- Utilising overlap relief. This usually arises upon commencing self-employment where some profits may have been taxed in both the first and second tax year.
- You can choose to tax some of the additional profit over 5 tax years.
- Mary draws up her accounts to 30th April each year.
- Her profit per the two accounts years ended 30th April 2023 and 30th April 2024 are £40,000 and £50,000.
- Mary’s overlap relief is £5,000.
- Mary decides to spread the additional profit over 5 tax years.
- The additional tax and national insurance Mary may need to pay on 31st January 2025 and 31st July 2025 could be £2,610 (£2,700 Scotland) and £1,305 (£1,350 Scotland) respectively.
If you think you might be caught by these changes, look to see if any planning can be done. Obtain a projection of what the possible tax liabilities might be so that monies can be set aside to meet them. We would be happy to carry out a review for you.
An average eclectic mix

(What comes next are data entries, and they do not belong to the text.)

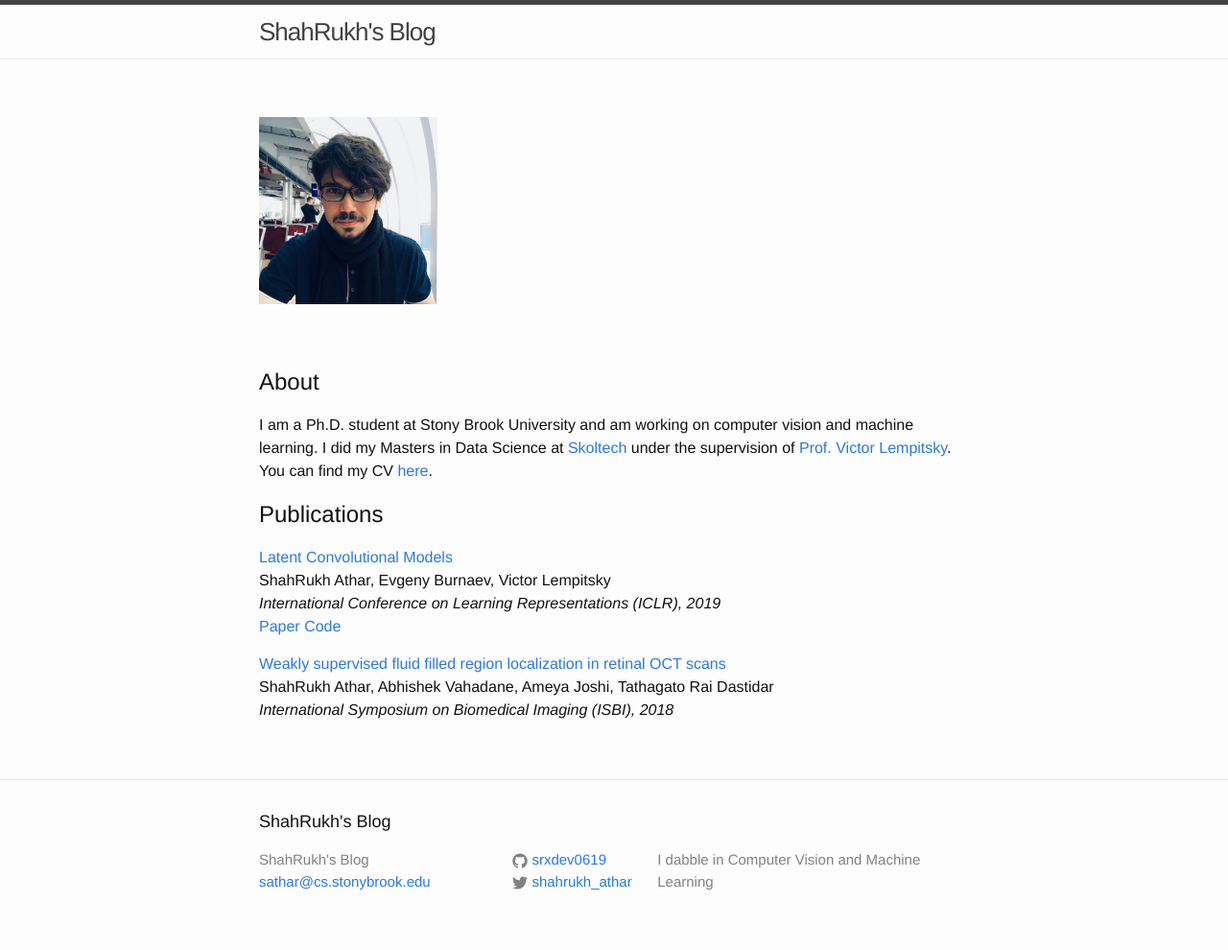
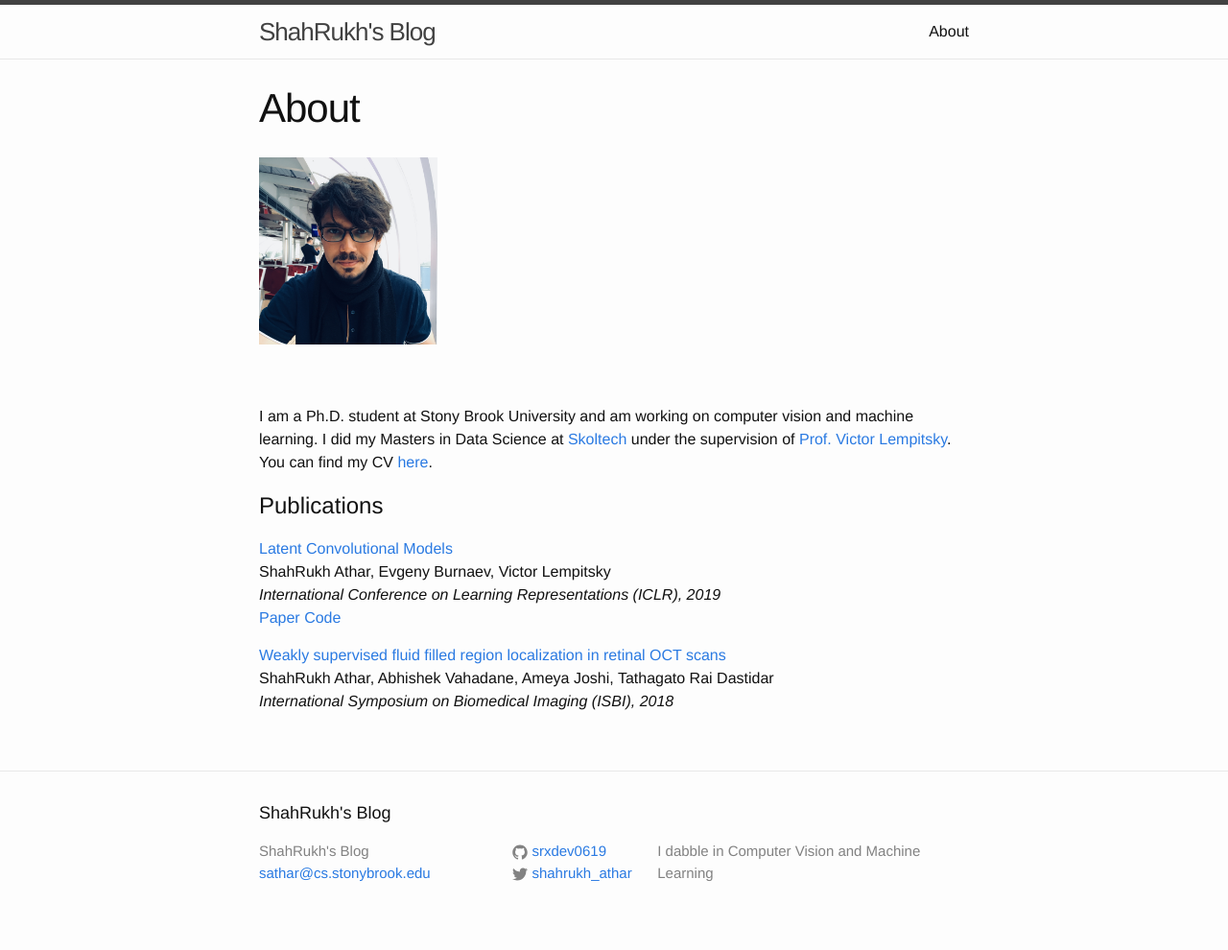
Before and after one commit to shahrukhathar/shahrukhathar.github.io, a Jekyll site: the page built from pages/about.md, in a window 1280 px wide. Shown: the whole page at 96% size. Built offline with Jekyll 4.4.1, drawn with Linux system fonts in a browser that asks for light colours.

Commit message:
Updated Page

```diff
--- a/pages/about.md
+++ b/pages/about.md
@@ -1,13 +1,12 @@
 ---
 layout: page
-title:
+title: About
 permalink: /about/
 ---
 <img src="/images/IMG_2922.jpg" height="195px" width="186px" ><br/>
 <br/>
 <br/>
 
-# About
 
 I am a Ph.D. student at Stony Brook University and am working on computer vision and machine learning. I did my Masters in Data Science at [Skoltech](https://http://www.skoltech.ru/en) under the supervision of [Prof. Victor Lempitsky](http://faculty.skoltech.ru/people/victorlempitsky). You can find my CV [here](/assets/CV.pdf).
 
```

It could be argued that farmers, artists, musicians, market gardeners and authors would be strange bedfellows but that is not the case in the tax world. They share a common relief known as averaging.
If you are a sole trader or a partnership where in excess of 50% of your income is derived from creative works, you can potentially average your profits over two consecutive tax years.

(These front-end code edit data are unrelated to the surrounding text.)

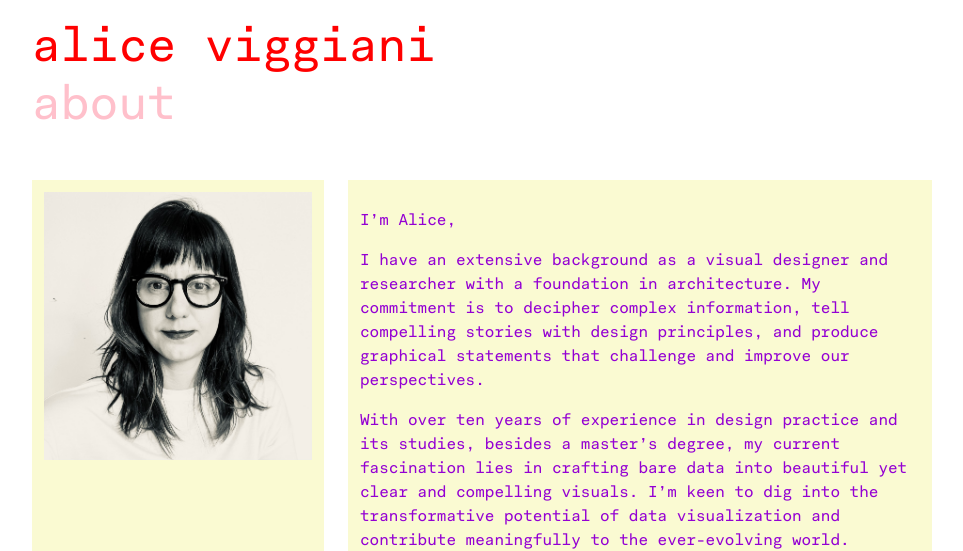
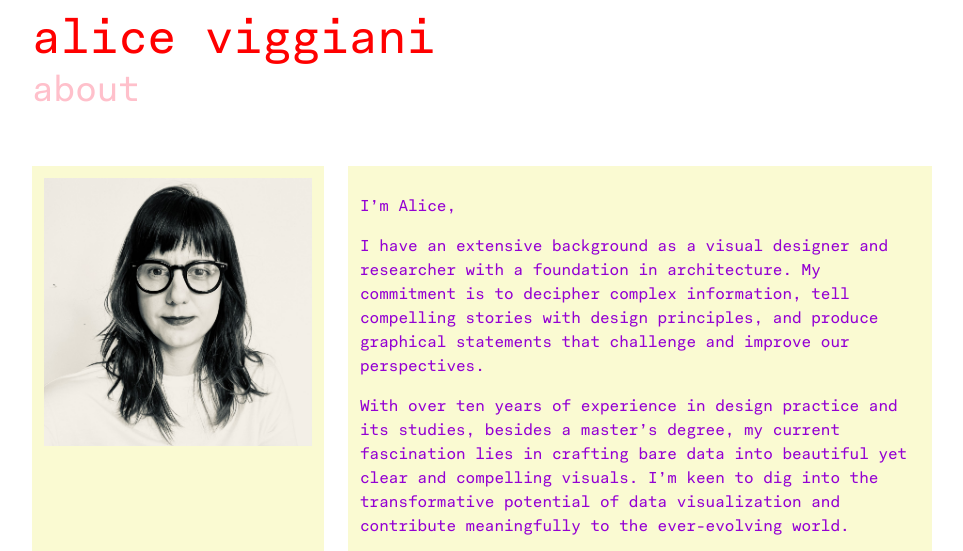
Before and after one commit to aliceaviggiani/654-webproject, a plain HTML site: page about.html in a window 1280 px wide. Shown: the top 551 px of the page, without its empty margins (0-963 px from the left). Drawn offline with Linux system fonts and the light colour scheme.

Commit message:
Add files via upload

```diff
--- a/style.css
+++ b/style.css
@@ -12,7 +12,7 @@ body {
 
 h1 {
     font-weight: 100;
-    font-size: 48px;
+    font-size: 36px;
     line-height: 24px;
     color: red;
     height: fit-content;
@@ -20,7 +20,7 @@ h1 {
 
 h2 {
     font-weight: 100;
-    font-size: 48px;
+    font-size: 36px;
     line-height: 12px;
     color: pink;
     height: fit-content;
```
Also changed, not shown: index.html (+2 -1 lines).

If you are a farmer or market gardener, as long as you are not carrying on an agricultural contracting trade and there are no substantial non-farming activities, you can go one better and possibly choose between averaging profits over 2 or 5 consecutive tax years.
Where averaging has taken place, the new averaged profits can be used in any claim for averaging in later years.
Depending upon the circumstances, the potential benefits from averaging might be:
- A reduction in the total amount of tax and NI payable over the 2 or 5-year aggregated tax years.
- Enabling an individual to pay more into their pension scheme.
- Mitigating or wiping out any high-income child benefit charge.
There are conditions attached of course, such as:
- Companies or corporate partners cannot make an averaging claim.
- No claim can be made as regards the profits arising in either the commencement or cessation years of trading.
- For a 2-year averaging claim to be made the average profit of the 2 years in aggregate must be more than 25% of the profits of the tax year with the better result, or one of the years the profit is nil (i.e. loss-making).
- William Shakespeare’s profits for the 2023/24 tax year were £10,000 & for the 2022/23 tax year £40,000.
- If averaging is claimed the profit per tax year would be £25,000 which is greater than 25% of the 2022/23 profit figure – i.e. £10,000 (25% x £40,000).
- Therefore a claim can be made.
- For a 5-year averaging claim to be made the difference between the current tax year profit and the average of the previous 4 tax year profits must be more than 25% of the highest profit or one or more of the tax year profits is nil.
- Farmer Massey’s 5 years taxable profits are:
2023/24 – £60,000
2022/23 – £50,000
2021/22 – £20,000
2020/21 – £50,000
2019/20 – £20,000
- If averaging is claimed the profit for each year becomes £40,000.
- The average profits for the tax years 2019/20 through to 2022/23 inclusive are £35,000.
- The difference between Massey’s profits for 2023/24 of £60,000 and the average of the previous 4 tax years is £25,000. This is greater than 25% of the highest profit figure, i.e. £15,000 (25% of £60,000).
- Therefore a claim can be made.
Please do not hesitate to contact us if you would like us to review your situation to see if an averaging claim is feasible and of benefit to you.
Browse our previous articles and blog posts here.